In her new book Looking Beyond Words: Gestures in the Pedagogy of Second Languages in Multilingual Canada, published by Cambridge Scholars Publishing, Dr. Salvato explains the communicative and cognitive value of gestures and their repercussions in language education.
“If you are Italian, you belong to the Italian community and growing up you will naturally acquire a repertoire of cultural gestures specific to the Italian community,” she says. “It is a disservice to not teach gestures to students who are trying to become truly bilingual or multilingual.”
Salvato, an associate professor of Italian studies, says there is an issue with Italian gestures being stereotyped—people focus more on the stereotype than on the reason why speakers produce gestures. As part of her research, Salvato asked Canadian students to interpret Italian cultural gestures.

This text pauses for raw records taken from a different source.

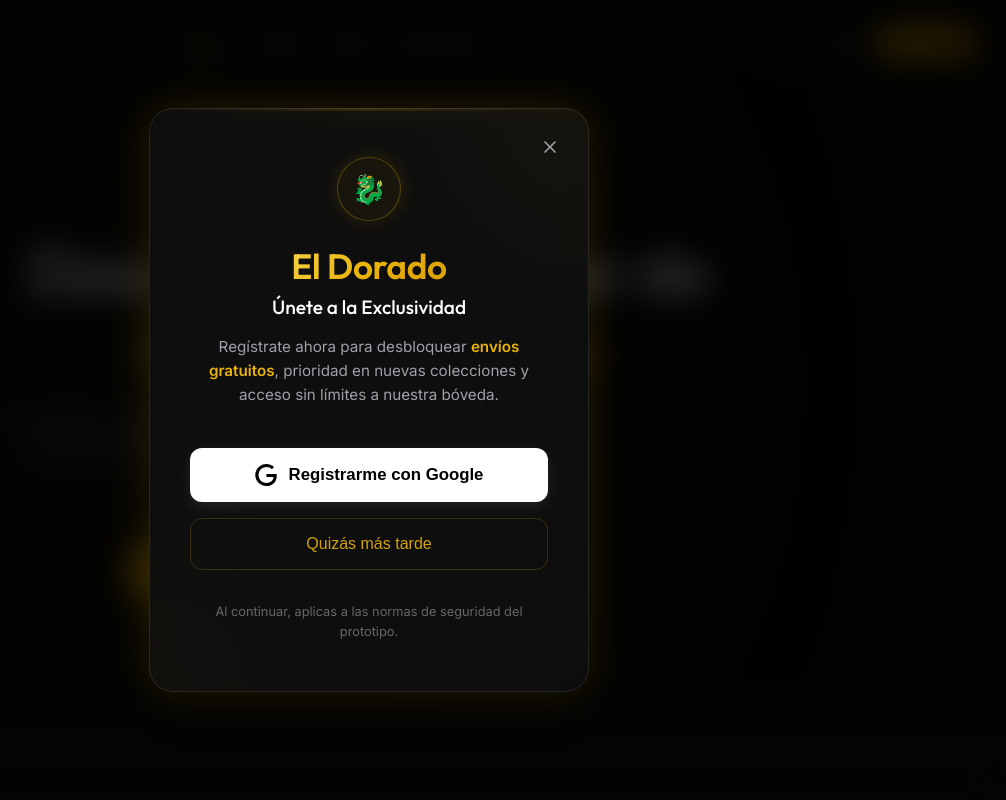
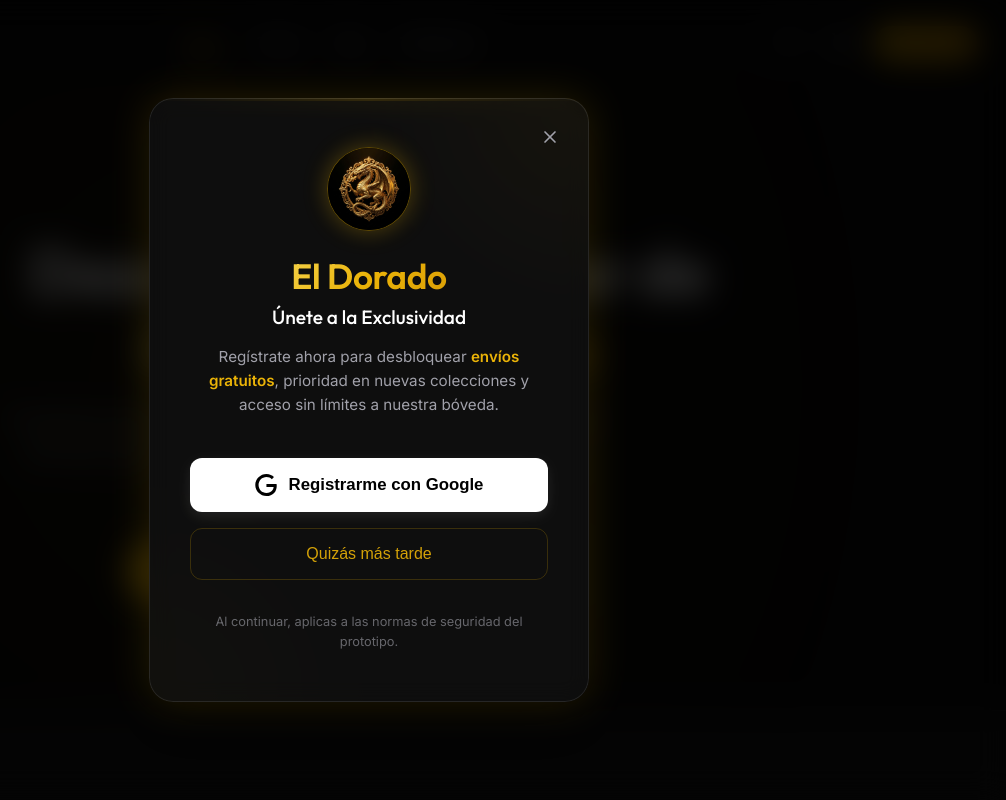
Before and after one commit to simonB3215/proyecto-3, a React (Vite) app: page / in a window 1280 px wide. Shown: the top 800 px of the page, without its empty margins (271-1277 px from the left). Built offline with nearby package versions, Linux system fonts and the light colour scheme.

Commit message:
feat: add automatic registration modal to layout component

```diff
--- a/src/components/Layout.jsx
+++ b/src/components/Layout.jsx
@@ -3,23 +3,22 @@ import Navigation from './Navigation';
 import Footer from './Footer';
 import { useAuth } from '../context/AuthContext';
 import { X } from 'lucide-react';
+import dragonLogo from '../assets/dragon-logo.png';
 
 const Layout = ({ children }) => {
   const { user, signInWithGoogle } = useAuth();
   const [showModal, setShowModal] = useState(false);
 
   useEffect(() => {
-    // Mostrar solo si no hay usuario logueado y no ha cerrado el modal esta sesión
-    const hasClosed = sessionStorage.getItem('welcomeModalClosed');
-    if (!user && !hasClosed) {
-      // Retraso de 1 segundo para crear un efecto sorpresa más sutil
-      const timer = setTimeout(() => setShowModal(true), 1200);
+    // Mostrar siempre que no haya usuario logueado (en cada refresh)
+    if (!user) {
+      // Retraso para crear un efecto sorpresa
+      const timer = setTimeout(() => setShowModal(true), 800);
       return () => clearTimeout(timer);
     }
   }, [user]);
 
   const handleClose = () => {
-    sessionStorage.setItem('welcomeModalClosed', 'true');
     setShowModal(false);
   };
 
@@ -80,8 +79,8 @@ const Layout = ({ children }) => {
 
               {/* Logo / Icon */}
               <div style={{ display: 'flex', justifyContent: 'center', marginBottom: '1.5rem' }}>
-                <div style={{ width: '64px', height: '64px', borderRadius: '50%', border: '1px solid rgba(234, 179, 8, 0.3)', display: 'flex', alignItems: 'center', justifyContent: 'center', background: 'rgba(234, 179, 8, 0.05)', boxShadow: '0 0 20px rgba(234, 179, 8, 0.15)' }}>
-                  <span style={{ fontSize: '28px' }}>🐉</span>
+                <div style={{ width: '84px', height: '84px', borderRadius: '50%', border: '1px solid rgba(234, 179, 8, 0.4)', display: 'flex', alignItems: 'center', justifyContent: 'center', background: 'rgba(0,0,0,0.8)', boxShadow: '0 0 25px rgba(234, 179, 8, 0.3)', overflow: 'hidden' }}>
+                  <img src={dragonLogo} alt="El Dorado Premium Logo" style={{ width: '100%', height: '100%', objectFit: 'cover' }} />
                 </div>
               </div>
 
```
Also changed, not shown: src/assets/dragon-logo.png (added).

“To truly learn Italian, or any other language, I think students need to become acquainted with the cultural gestures that belong to the target community as well as the values that that community attributes to gestures.”
She says some gestures are recognizable only to native speakers, though some have become internationally understood—the high-five, the thumbs-up, or a looped forefinger and thumb to indicate that everything is okay.
“Through experience of living in a community of speakers and learning your native tongue in that community of speakers, you basically develop ability of communicating appropriate to that particular community,” she says.
In addition to cultural gestures, Salvato says there are cognitive value gestures as well, which are entrenched in the expression of thought. When delivering information, people automatically and naturally use these gestures in concert with words.
“We don’t even think about it, but when we communicate we express our thoughts, and in expressing our thoughts we use the verbal and non-verbal channels,” she says. “This defines humanity. No matter what the culture of origin of that humanity, everybody does it.”
Examples of cognitive gestures include someone pacing their speech by hand gestures, using hands to show the size of an object, or tapping on the table to emphasize a point, all in an effort to deliver information. Salvato says people use these gestures even when their hands cannot be seen, such as when speaking on the telephone.
Salvato’s research centres on university-aged adults learning a third or fourth language. After a decade of studying the use of gestures in communication, she says she cannot look at them in the same way.
“In the beginning, I used to look at gestures from a folkloristic or stereotypical perspective, but now I see it as a serious, complex matter that is intricate and mysterious,” she says. “For most of us, it is beyond our control, but our gestures define us culturally and help us fully express thought—this is intricate and mysterious.”